Some random thoughts on No Music Day

Avoiding music's very difficult. I'm not sure if it's harder in a music library or not. the obvious course would have been to take the day off, but I've already used up my holiday allowance for the year, and anyway, where's the challenge if you take the easy way out?

Here are most of the incidents of inadvertent hearing of music that happened to me:

tinny sound leaking from iPod/Walkman headphones: 2 (less than I'd have expected)
colleague playing CD in stock room: 2
whistling: 12 (much more than I'd have expected)
sounds from colleagues' PC: 2
singing: 1
inadvertent playing of music by Resonance FM: 3
Mobile phone: 2 (much less than I'd have expected)

I found myself putting Resonance FM on the PC headphones for most of the day, just to block out the noise in the office. it really drove home how noisy the place is. This is what I use music for normally during the day. I feel very bad about this, but I'm not sure I could bear to sit here without that shield. Maybe I'm just basically intolerant and antisocial. I don't think I am, though. This is one to ponder at length. Is it just the lack of control over sound that grates?

Spoken word stuff doesn't smother ambient noise nearly as well as music.

It's much harder to listen to non-musical sounds and work at the same time. Does this mean that my mind can absorb music on a more basic level, or just that I'm not really listening?

I heard some very interesting things that I would probably never have listened to otherwise.

I really, really, hate the sound of whistling.

When you're trying to avoid it, hearing music can be rather painful and stressful.

If I'm using spoken word and ambient recordings to the same purpose as music, does that make them music?

Conversely, if I hear music and treat it as unwanted noise and avoid it, does that stop it being music?

How would my experience have differed if I'd stayed at home, in an environment I could control? Would it have been calmer, or more stressful?

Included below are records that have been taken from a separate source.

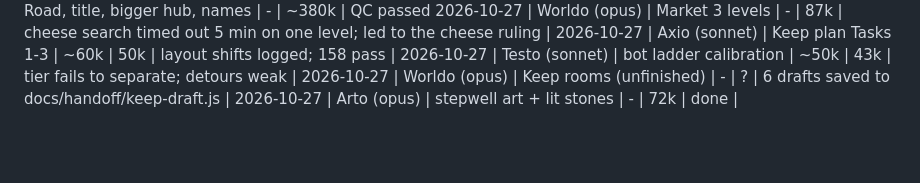
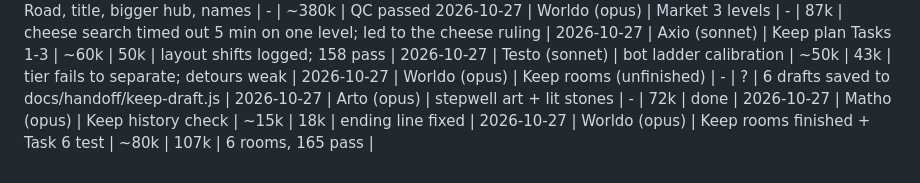
Before and after one commit to kyle-tracy/mathblox, a Markdown page: docs/budget.md, the part around the change. GitHub-like rendering; blank space fills up the shorter version.

Commit message:
CEO: budget lines
Co-Authored-By: Claude Opus 5.5 <noreply@anthropic.com>

```diff
--- a/docs/budget.md
+++ b/docs/budget.md
@@ -53,3 +53,5 @@ date | agent | task | est | actual | note
 2026-10-27 | Testo (sonnet) | bot ladder calibration | ~50k | 43k | tier fails to separate; detours weak |
 2026-10-27 | Worldo (opus) | Keep rooms (unfinished) | - | ? | 6 drafts saved to docs/handoff/keep-draft.js |
 2026-10-27 | Arto (opus) | stepwell art + lit stones | - | 72k | done |
+2026-10-27 | Matho (opus) | Keep history check | ~15k | 18k | ending line fixed |
+2026-10-27 | Worldo (opus) | Keep rooms finished + Task 6 test | ~80k | 107k | 6 rooms, 165 pass |
```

I've always been aware of the way music is imposed on us - it's different from other art forms like that. If there's a painting in the room you can avert your eyes, but if someone is playing music you can't really avert your ears. Today really rammed that fact home, it's that imposition that robs music of its meaning, it just becomes more noise.

Why are we afraid of silence? If you read the statements on the No Music Day website, there are some extraordinarily aggressive posts against the idea of going for a day without. I had a mini-argument with one colleague who really seemed unable to comprehend the idea, and could only make smug snobbish comments along the lines of "oh well, I suppose some music's very easy not to listen to." I found myself thinking what a small world he inhabits, and how awful it must be to have such a blinkered outlook.

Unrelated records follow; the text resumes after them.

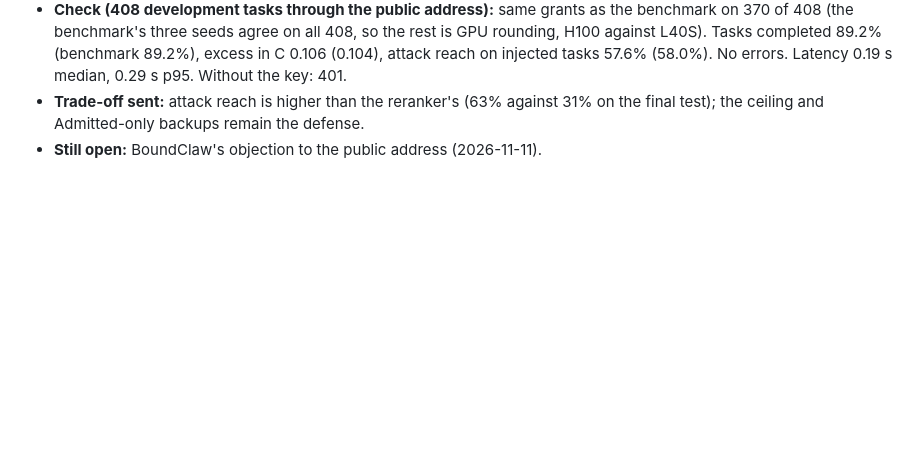
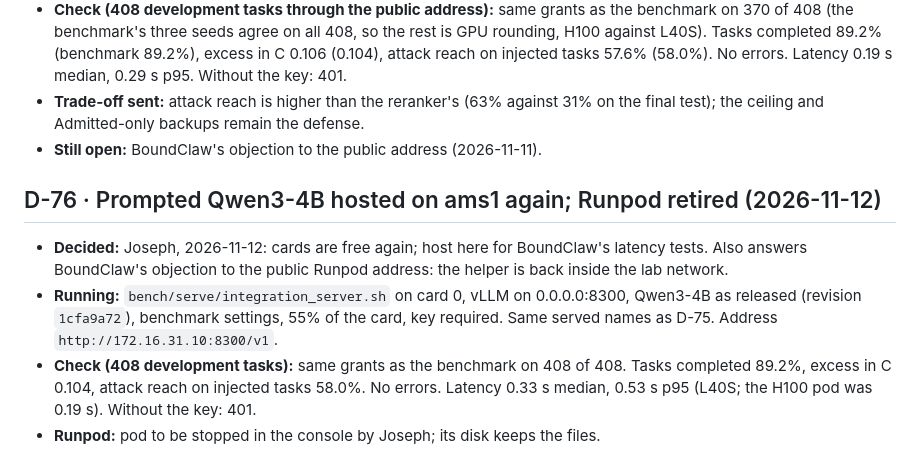
Before and after one commit to jbcallv/mbla, a Markdown page: research/decisions.md, the part around the change. Rendered like a GitHub page; blank space fills up the shorter version.

Commit message:
Prompted Qwen3-4B hosted on ams1 again at the lab address; endpoint spec updated (D-76)

```diff
--- a/research/decisions.md
+++ b/research/decisions.md
@@ -622,3 +622,9 @@ Decisions taken for MBLA that the team can revisit. Each entry names the alterna
 - **Check (408 development tasks through the public address):** same grants as the benchmark on 370 of 408 (the benchmark's three seeds agree on all 408, so the rest is GPU rounding, H100 against L40S). Tasks completed 89.2% (benchmark 89.2%), excess in C 0.106 (0.104), attack reach on injected tasks 57.6% (58.0%). No errors. Latency 0.19 s median, 0.29 s p95. Without the key: 401.
 - **Trade-off sent:** attack reach is higher than the reranker's (63% against 31% on the final test); the ceiling and Admitted-only backups remain the defense.
 - **Still open:** BoundClaw's objection to the public address (2026-11-11).
+
+## D-76 · Prompted Qwen3-4B hosted on ams1 again; Runpod retired (2026-11-12)
+- **Decided:** Joseph, 2026-11-12: cards are free again; host here for BoundClaw's latency tests. Also answers BoundClaw's objection to the public Runpod address: the helper is back inside the lab network.
+- **Running:** `bench/serve/integration_server.sh` on card 0, vLLM on 0.0.0.0:8300, Qwen3-4B as released (revision `1cfa9a72`), benchmark settings, 55% of the card, key required. Same served names as D-75. Address `http://172.16.31.10:8300/v1`.
+- **Check (408 development tasks):** same grants as the benchmark on 408 of 408. Tasks completed 89.2%, excess in C 0.104, attack reach on injected tasks 58.0%. No errors. Latency 0.33 s median, 0.53 s p95 (L40S; the H100 pod was 0.19 s). Without the key: 401.
+- **Runpod:** pod to be stopped in the console by Joseph; its disk keeps the files.
```
Also changed, not shown: research/helper_endpoint.md (+13 -14 lines).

I think I've become more aware of a very fundamental need/desire for music as a result of spending a day shunning it.

Throughout the day I had various pieces/songs pop up in my head. If I have music in the front of my imagination, even though I'm not physically hearing it, am I really experiencing a day without music?

I've gone straight back to listening to music today. Am I really any better than a junkie?

There are too many unanswered questions here. I'm going to have to do it again next year.

Anyway, Hail! bright Cecilia, and all that.


Lucia said...

Um. I find myself whistling all the time, particularly when I wait for the lift at work. There's something about that acoustic that I can't resist. I suppose I would sing but it is somehow too personal. I can't stand it when other people whistle though. Ugh. Unless it's my brother, as he's able to whistle whole symphonies, somehow. Weird.

petemaskreplica said...

I sometimes find myself whistling on the stairwell at work, it's a very reverberant acoustic and I like hearing the way the sound decays. This probably makes me an utter hypocrite, but what the hell.